Volume 11 (2013)
Volume 10 (2012)
Volume 9 (2011)
Most Downloaded Articles
- If I Could Hold a Seminar for Political Journalists… by Fiorina, Morris P.
- If Everyone Votes Their Party, Why Do Presidential Election Outcomes Vary So Much? by Shaw, Daron
- Independent Leaners as Policy Partisans: An Examination of Party Identification and Policy Views by Magleby, David B. and Nelson, Candice
- Delegation, Control, and the Study of Public Bureaucracy by Moe, Terry M.
- The Disappearing--but Still Important--Swing Voter by Mayer, William G.
1The George Washington University
Citation Information: The Forum. Volume 10, Issue 3, Pages –, ISSN (Online) 1540-8884, DOI: 10.1515/1540-8884.1524, October 2012
- Published Online:
For every American who identifies himself as a liberal, there are two conservatives. Practically all Republicans see themselves as such, but many Democrats are not liberals. The political system works quite well from one specific viewpoint: it delivers what the majority says it wants—rather conservative policies, including the period 2008-2012. Conservative Democrats in Congress help pass GOP items, but GOP representatives almost never vote for liberal items.
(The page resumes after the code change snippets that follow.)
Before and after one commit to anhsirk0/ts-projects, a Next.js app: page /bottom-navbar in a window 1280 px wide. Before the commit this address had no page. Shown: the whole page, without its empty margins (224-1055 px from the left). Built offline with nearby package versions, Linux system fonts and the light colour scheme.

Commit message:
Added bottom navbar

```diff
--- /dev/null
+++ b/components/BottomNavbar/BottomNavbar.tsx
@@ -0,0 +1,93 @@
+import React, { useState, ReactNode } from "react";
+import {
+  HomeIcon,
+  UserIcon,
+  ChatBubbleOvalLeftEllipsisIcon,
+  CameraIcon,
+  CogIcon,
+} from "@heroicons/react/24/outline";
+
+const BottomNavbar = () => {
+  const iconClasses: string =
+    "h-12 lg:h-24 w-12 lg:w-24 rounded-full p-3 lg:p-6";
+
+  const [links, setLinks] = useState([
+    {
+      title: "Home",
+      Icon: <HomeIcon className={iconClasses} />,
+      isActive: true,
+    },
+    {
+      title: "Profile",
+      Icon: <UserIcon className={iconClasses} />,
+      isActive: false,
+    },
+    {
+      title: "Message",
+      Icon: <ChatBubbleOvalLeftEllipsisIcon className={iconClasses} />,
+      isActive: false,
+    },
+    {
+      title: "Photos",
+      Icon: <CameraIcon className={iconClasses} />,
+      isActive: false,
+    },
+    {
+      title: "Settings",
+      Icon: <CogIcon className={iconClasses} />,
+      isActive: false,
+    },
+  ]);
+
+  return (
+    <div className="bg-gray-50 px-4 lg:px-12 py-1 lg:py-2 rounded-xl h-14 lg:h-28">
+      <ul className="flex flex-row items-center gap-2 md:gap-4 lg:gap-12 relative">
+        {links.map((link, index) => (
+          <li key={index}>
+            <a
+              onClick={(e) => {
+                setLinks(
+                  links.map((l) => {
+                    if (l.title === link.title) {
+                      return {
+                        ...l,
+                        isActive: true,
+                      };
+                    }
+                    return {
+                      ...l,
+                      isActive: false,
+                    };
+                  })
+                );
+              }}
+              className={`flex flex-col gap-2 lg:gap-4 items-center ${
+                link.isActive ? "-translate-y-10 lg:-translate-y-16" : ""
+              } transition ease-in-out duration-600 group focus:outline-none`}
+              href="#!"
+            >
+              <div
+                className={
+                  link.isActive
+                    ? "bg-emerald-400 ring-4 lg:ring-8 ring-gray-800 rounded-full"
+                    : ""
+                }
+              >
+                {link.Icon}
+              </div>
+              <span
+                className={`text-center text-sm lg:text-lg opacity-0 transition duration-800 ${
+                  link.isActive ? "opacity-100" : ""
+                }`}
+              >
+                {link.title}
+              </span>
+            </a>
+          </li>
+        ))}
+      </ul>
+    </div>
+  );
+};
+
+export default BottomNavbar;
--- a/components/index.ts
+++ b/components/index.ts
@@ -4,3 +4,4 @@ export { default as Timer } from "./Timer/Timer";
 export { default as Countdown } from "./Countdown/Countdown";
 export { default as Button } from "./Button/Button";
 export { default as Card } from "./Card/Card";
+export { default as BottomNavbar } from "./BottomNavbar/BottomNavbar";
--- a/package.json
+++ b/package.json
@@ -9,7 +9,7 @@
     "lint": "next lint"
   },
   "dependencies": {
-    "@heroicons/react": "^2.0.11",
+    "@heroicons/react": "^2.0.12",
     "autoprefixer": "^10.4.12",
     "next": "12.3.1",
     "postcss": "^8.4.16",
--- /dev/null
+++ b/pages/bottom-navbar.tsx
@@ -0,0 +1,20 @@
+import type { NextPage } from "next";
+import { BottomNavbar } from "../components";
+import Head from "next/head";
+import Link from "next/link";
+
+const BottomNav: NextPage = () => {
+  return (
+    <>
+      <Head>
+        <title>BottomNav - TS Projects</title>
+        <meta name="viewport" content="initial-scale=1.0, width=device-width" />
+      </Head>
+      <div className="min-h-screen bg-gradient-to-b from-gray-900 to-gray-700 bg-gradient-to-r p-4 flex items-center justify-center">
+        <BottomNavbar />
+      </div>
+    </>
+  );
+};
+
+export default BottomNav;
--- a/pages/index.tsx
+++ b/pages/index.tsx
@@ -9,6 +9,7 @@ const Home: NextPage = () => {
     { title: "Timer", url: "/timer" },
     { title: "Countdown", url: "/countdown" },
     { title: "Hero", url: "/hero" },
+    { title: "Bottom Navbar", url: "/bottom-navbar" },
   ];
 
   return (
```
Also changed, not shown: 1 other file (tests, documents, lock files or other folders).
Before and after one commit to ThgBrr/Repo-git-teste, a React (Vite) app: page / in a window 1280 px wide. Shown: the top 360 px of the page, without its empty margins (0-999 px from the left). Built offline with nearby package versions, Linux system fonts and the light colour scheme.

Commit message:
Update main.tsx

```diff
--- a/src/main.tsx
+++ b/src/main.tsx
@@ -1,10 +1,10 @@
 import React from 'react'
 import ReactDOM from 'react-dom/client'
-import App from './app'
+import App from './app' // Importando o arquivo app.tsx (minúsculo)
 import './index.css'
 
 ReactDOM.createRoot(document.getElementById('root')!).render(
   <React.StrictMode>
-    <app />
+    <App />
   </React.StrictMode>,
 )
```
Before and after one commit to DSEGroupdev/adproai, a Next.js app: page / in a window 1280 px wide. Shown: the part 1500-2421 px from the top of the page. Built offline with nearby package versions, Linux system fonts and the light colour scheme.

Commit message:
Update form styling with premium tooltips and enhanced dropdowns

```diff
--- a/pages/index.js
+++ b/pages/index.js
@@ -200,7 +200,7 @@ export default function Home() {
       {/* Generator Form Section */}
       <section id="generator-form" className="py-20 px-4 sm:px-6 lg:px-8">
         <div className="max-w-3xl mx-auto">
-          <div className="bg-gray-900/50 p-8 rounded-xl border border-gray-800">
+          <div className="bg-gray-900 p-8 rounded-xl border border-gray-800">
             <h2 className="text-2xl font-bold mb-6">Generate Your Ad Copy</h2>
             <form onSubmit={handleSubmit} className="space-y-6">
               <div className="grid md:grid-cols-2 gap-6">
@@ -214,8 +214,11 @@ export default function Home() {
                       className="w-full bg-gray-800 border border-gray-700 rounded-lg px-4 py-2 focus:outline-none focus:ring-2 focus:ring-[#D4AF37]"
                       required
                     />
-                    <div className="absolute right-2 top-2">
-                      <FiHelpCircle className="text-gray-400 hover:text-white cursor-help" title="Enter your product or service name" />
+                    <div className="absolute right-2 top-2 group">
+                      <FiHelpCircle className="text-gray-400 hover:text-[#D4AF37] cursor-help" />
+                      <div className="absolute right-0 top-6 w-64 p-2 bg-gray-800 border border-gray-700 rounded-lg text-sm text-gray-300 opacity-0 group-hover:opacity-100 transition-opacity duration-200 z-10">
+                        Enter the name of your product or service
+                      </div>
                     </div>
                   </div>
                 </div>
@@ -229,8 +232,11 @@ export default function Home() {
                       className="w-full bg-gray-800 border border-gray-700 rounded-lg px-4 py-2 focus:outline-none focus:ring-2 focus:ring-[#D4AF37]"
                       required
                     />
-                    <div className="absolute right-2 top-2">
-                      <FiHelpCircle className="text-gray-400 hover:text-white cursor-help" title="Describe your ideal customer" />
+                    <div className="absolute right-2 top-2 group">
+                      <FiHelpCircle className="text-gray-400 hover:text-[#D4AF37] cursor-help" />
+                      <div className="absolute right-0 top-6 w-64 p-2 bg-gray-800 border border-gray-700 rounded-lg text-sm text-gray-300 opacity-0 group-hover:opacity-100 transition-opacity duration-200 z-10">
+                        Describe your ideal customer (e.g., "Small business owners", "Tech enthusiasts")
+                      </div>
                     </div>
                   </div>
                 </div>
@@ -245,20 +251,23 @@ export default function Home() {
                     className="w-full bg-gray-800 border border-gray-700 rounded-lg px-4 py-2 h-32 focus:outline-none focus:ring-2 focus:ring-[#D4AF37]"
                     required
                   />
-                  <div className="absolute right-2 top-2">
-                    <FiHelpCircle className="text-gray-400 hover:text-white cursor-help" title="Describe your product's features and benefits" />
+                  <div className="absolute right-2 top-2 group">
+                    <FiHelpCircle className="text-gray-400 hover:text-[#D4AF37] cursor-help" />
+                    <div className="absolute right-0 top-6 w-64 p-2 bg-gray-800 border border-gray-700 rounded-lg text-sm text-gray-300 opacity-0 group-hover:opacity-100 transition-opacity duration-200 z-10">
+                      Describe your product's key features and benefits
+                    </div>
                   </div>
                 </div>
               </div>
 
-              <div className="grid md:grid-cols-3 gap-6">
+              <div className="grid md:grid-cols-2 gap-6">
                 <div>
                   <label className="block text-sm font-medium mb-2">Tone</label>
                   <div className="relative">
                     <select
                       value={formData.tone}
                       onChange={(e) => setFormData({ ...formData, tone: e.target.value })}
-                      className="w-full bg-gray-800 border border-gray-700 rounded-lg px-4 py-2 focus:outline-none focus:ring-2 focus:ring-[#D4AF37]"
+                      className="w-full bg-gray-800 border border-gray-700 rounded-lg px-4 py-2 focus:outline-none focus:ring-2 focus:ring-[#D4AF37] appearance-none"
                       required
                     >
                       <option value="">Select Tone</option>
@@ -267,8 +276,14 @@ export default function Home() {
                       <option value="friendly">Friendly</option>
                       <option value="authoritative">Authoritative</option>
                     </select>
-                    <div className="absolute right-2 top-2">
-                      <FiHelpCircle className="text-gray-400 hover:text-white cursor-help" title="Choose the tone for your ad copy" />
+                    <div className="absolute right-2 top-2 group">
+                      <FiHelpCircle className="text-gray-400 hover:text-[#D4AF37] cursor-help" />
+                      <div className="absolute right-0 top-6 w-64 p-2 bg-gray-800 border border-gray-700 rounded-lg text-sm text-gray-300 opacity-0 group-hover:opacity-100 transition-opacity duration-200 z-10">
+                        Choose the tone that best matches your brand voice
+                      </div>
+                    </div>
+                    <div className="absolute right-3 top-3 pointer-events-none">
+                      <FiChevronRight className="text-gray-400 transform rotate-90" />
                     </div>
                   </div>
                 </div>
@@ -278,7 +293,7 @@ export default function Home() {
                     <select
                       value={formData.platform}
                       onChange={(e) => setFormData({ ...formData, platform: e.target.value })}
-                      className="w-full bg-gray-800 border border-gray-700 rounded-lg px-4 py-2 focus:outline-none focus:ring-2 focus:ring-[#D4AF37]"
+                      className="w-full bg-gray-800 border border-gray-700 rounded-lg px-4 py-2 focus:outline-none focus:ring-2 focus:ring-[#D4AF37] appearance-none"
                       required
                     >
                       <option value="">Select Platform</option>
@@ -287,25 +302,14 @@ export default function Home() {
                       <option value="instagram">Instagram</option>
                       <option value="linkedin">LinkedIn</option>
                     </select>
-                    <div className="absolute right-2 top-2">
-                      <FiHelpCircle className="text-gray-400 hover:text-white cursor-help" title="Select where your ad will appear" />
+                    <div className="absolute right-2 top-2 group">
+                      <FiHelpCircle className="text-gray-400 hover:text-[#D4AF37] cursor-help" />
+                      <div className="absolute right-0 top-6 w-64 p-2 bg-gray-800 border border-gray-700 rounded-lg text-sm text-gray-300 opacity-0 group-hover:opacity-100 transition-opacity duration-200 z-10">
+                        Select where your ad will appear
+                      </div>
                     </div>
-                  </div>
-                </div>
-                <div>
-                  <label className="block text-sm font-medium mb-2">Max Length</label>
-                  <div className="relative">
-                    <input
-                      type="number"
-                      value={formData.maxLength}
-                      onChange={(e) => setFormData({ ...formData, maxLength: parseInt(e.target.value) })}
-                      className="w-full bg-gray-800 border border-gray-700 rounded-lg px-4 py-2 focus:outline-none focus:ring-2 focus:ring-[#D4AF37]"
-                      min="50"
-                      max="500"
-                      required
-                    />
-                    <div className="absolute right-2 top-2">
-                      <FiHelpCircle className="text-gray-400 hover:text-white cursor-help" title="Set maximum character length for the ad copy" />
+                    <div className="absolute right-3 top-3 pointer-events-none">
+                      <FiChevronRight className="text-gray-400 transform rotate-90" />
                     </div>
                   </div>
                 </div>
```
The question is, given that the majority gets what it seeks, why is this majority so alienated? The article offer several explanations.